Sameera tries to pull her daughter’s attention back, her frown reflecting the worries of a million mums and dads. Parents, take heart. It is true that the pandemic has upended traditional academic routines. But this doesn’t mean that learning will stop or that your child can’t develop theskills necessary to succeed at school. Take some time out to evaluate your goals. Are you trying to replicate school at home or to cultivate an environment in which your child is naturally learning through the day? With a shift in perspective, you might find yourself being grateful for the unexpected opportunities that the pandemic has brought you.
SKILLS FOR SCHOOL
In the early years, all schools look at preparing your child for formal learning by developing fine and gross motor skills, language, numeracy and critical thinking. With a bit of planning and a lot of fun and laughter, these skills are easily accelerated at home by the person best-attuned to the mental and emotional needs of your child: you.
Did you know, for example, that the best way to advance your child’s language skills is to talk to her? Ask her about what she is playing and guide her to think deeper. For example, what are all the things she would need to put on a doll’s dinner plate? Can these be grouped into types of food? Or what is the sequence in which she is cooking her pretend meal. Can she teach you what goes first and what to add second? What if more people arrive to share the meal? In just a few moments of play, you’ve enriched language, math and problem-solving skills, all while strengthening the bond with your child.
CLASSROOM IN THE KITCHEN

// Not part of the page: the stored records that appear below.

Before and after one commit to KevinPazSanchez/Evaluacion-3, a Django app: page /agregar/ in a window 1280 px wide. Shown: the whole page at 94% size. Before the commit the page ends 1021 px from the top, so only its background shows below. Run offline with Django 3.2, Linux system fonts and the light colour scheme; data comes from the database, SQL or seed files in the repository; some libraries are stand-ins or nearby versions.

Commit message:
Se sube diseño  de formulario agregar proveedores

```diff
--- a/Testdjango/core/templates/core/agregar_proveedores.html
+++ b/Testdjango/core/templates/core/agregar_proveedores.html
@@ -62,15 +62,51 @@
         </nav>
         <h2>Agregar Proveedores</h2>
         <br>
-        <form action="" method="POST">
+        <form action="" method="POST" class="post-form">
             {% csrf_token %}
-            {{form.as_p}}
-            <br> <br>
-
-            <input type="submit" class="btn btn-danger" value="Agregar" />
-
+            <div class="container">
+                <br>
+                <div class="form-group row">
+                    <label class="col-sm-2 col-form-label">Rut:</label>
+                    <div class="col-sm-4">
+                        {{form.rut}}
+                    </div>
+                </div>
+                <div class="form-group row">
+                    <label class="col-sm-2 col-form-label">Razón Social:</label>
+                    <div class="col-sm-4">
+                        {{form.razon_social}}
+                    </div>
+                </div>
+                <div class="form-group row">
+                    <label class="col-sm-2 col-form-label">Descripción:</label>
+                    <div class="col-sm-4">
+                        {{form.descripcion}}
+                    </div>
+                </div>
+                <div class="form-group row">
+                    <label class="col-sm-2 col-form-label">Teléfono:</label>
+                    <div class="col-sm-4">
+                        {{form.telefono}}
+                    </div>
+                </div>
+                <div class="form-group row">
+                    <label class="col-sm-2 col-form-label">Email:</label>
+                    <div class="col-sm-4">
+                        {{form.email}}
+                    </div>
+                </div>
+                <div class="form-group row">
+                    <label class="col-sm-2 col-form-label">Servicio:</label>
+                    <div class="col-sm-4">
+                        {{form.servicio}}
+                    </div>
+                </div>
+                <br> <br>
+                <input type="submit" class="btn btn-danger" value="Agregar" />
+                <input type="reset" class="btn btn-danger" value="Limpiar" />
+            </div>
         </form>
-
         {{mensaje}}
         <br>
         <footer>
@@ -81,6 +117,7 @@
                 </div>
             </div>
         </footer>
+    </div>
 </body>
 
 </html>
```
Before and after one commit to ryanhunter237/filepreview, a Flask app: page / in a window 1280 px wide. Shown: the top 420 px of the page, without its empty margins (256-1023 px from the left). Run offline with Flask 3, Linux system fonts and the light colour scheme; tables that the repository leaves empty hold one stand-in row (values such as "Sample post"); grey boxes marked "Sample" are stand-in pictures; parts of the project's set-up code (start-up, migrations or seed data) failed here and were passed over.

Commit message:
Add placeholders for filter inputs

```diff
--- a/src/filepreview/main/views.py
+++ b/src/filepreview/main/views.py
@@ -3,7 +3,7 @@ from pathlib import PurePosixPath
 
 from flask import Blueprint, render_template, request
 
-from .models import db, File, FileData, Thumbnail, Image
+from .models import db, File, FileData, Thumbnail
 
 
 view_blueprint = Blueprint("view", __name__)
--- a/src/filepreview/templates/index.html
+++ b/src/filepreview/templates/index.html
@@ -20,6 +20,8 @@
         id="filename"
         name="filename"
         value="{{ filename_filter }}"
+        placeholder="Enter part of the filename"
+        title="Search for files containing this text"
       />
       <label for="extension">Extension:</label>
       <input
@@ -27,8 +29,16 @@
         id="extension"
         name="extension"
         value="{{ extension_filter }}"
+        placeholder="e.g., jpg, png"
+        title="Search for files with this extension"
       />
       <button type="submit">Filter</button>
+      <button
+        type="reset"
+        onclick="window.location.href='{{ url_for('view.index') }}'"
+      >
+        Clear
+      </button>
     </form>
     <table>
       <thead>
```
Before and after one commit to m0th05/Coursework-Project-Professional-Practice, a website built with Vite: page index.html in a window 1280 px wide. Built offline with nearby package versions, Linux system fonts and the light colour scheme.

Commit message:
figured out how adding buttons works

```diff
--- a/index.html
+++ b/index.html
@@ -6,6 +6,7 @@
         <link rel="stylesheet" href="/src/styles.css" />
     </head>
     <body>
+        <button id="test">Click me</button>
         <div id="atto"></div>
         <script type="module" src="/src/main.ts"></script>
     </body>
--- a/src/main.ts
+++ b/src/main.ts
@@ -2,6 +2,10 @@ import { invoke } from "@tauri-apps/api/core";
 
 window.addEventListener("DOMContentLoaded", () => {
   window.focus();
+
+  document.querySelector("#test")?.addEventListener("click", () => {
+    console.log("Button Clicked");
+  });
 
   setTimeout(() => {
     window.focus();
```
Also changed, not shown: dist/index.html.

Put on your thinking hat and look around. Literally everything you see is a portal for play-based learning. Separating dal from rice helps little fingers prepare to hold a pencil firmly soon. Tumbling and rolling while making the bed releases pent-up energy, gives larger muscles a workout and builds co-ordination. Counting spoons and bowls or folding laundry kickstarts mathematical thinking. And an empty cardboard box is the perfect tool for a burst of unbridled creativity while you get your emails and other tasks out of the way.
THE POWER OF PLAY
Play isn’t just for the little ones. It helps older children too. For example, building and acting out a story with every day props and then writing a play or adding grocery bills are engaging, low-stress ways to build creative writing and numerical skills. Similarly, looking at pictures and talking about what’s happening in the world and what other children may be experiencing in different countries can build empathy and a sense of connectedness even when you are isolated at home. Play is also a good way to inculcate life skills and as children learn to pitch in at home.
THE BEST FOUNDATION IS A HAPPY CHILD
It is easy to forget that children experience stress too. Children are quick at absorbing stress around them and playing it back in ways that appears like they are acting up. To be able to help your child in naming big feelings and make sense of them is to equip him with the ability to hold himself in the face of uncertainty. In fact, educators acknowledge that emotional intelligence is the biggest indicator of success in life. In the hurly-burly of a regular school day, these softer skills are sometimes forgotten. The pandemic has offered parents a rare window to give time and honour the feelings of their children. Even in the face of the adversity that so many of us are currently experiencing, a moment taken to remind a child that her feelings are seen and heard and that her view of the world is just as important as any one else’s, can help her learn the socio-emotional skills needed to navigate both school and life.